Start of Block

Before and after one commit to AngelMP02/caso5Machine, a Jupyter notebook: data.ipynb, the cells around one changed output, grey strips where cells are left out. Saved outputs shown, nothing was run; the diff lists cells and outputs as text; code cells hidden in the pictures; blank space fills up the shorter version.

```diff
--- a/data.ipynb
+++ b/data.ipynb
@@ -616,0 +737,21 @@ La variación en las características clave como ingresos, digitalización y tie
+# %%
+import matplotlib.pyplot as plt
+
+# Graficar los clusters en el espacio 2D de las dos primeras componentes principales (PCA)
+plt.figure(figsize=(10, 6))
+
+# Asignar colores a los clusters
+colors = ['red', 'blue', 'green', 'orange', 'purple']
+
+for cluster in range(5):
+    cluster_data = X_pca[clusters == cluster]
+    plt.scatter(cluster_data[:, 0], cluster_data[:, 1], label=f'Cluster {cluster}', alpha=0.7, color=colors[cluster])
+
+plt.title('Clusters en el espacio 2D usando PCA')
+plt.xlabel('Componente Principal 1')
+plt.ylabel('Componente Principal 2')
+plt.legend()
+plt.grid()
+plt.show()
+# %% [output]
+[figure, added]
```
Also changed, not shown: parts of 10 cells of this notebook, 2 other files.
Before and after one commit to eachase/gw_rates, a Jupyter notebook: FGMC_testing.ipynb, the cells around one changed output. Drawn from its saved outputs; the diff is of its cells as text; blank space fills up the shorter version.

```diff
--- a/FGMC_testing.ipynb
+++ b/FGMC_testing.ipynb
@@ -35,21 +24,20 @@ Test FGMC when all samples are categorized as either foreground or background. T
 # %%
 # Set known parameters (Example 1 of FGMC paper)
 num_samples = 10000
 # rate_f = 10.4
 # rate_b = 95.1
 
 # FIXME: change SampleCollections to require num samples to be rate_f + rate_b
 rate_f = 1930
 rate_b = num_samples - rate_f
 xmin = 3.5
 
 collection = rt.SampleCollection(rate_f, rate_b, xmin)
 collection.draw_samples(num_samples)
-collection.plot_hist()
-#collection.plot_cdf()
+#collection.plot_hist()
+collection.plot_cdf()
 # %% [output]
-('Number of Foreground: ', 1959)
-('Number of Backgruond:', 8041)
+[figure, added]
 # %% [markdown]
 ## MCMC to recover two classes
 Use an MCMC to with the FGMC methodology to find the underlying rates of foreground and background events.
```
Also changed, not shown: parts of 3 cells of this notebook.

End of Block

Filter this listing and copy only the lines holding the word "espacio".

+# Graficar los clusters en el espacio 2D de las dos primeras componentes principales (PCA)
+plt.title('Clusters en el espacio 2D usando PCA')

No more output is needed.